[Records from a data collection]
########
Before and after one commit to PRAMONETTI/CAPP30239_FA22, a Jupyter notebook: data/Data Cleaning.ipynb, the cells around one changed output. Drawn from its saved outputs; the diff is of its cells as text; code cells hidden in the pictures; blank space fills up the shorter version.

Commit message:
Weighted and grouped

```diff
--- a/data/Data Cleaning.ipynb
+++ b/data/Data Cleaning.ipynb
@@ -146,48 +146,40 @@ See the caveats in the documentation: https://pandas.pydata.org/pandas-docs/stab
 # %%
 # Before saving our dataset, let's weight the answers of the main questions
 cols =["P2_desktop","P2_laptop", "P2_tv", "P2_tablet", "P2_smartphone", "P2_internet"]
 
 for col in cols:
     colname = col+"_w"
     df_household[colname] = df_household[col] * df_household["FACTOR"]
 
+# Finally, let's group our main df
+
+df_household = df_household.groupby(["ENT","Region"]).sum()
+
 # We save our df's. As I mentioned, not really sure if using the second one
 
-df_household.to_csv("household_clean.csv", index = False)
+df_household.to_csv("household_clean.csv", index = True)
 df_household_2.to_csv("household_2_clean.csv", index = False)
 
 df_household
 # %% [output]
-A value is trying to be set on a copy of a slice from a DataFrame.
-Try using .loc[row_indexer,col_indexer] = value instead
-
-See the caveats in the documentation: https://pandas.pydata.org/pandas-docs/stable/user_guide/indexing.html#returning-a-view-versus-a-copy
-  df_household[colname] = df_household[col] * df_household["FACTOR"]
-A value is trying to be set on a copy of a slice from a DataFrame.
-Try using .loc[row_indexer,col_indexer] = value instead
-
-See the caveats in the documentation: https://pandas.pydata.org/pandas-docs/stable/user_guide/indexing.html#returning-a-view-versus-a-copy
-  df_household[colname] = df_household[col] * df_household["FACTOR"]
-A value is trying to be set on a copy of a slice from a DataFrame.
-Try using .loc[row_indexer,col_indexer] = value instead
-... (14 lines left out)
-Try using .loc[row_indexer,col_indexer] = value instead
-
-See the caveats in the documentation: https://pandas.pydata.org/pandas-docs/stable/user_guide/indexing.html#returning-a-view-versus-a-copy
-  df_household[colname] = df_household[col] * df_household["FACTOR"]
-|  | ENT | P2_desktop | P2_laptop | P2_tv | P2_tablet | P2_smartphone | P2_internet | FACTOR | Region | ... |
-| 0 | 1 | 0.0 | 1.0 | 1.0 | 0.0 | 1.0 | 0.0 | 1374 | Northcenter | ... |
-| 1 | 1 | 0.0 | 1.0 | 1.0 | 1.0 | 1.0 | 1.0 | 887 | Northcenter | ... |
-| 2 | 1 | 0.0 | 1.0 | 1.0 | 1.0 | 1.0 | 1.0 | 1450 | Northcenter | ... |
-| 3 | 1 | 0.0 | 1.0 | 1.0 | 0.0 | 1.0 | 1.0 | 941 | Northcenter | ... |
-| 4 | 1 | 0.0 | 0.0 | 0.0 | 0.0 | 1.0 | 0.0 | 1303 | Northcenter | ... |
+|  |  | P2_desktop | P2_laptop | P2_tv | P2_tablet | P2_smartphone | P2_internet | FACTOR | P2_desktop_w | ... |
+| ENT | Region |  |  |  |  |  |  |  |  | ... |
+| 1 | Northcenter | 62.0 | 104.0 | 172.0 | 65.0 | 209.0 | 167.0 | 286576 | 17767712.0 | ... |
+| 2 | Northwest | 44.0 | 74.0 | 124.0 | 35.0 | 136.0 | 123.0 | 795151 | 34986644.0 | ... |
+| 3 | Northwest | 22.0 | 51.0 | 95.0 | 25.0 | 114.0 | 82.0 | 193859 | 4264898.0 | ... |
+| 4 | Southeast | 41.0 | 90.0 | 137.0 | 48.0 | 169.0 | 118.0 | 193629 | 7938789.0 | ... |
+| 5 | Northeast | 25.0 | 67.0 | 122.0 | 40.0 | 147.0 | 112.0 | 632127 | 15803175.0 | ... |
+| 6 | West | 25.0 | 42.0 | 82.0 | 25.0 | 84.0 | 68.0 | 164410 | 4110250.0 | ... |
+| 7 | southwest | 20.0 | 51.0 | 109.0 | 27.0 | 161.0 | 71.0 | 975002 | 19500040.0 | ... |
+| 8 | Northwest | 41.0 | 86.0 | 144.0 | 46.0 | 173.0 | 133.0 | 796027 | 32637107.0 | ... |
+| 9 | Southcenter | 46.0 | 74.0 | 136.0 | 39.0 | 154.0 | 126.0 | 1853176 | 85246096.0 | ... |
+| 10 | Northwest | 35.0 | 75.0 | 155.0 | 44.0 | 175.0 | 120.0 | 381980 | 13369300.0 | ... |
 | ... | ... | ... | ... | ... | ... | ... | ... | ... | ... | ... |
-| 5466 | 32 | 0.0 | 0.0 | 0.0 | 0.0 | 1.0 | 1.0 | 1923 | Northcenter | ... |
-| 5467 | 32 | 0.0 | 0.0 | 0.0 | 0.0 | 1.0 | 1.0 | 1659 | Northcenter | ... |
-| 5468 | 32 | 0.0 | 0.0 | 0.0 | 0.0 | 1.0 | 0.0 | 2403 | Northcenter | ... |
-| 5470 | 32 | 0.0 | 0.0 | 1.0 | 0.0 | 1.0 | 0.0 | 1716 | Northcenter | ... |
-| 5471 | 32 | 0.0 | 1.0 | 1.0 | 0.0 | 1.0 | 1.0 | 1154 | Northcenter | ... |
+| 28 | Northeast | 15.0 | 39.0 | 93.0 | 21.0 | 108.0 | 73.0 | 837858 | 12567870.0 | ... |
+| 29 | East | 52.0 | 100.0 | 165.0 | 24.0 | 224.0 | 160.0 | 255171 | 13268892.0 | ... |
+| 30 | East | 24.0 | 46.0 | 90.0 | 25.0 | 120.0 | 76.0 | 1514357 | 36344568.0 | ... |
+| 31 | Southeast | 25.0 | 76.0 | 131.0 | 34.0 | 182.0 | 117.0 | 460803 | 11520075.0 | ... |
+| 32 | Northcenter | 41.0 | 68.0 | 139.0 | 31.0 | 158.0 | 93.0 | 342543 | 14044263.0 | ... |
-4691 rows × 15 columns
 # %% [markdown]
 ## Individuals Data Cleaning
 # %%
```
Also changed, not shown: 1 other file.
########
Problem to solve: Which lines of the records above hold the word "Northeast"? Copy each one out.

Finished exercise:
+| 5 | Northeast | 25.0 | 67.0 | 122.0 | 40.0 | 147.0 | 112.0 | 632127 | 15803175.0 | ... |
+| 28 | Northeast | 15.0 | 39.0 | 93.0 | 21.0 | 108.0 | 73.0 | 837858 | 12567870.0 | ... |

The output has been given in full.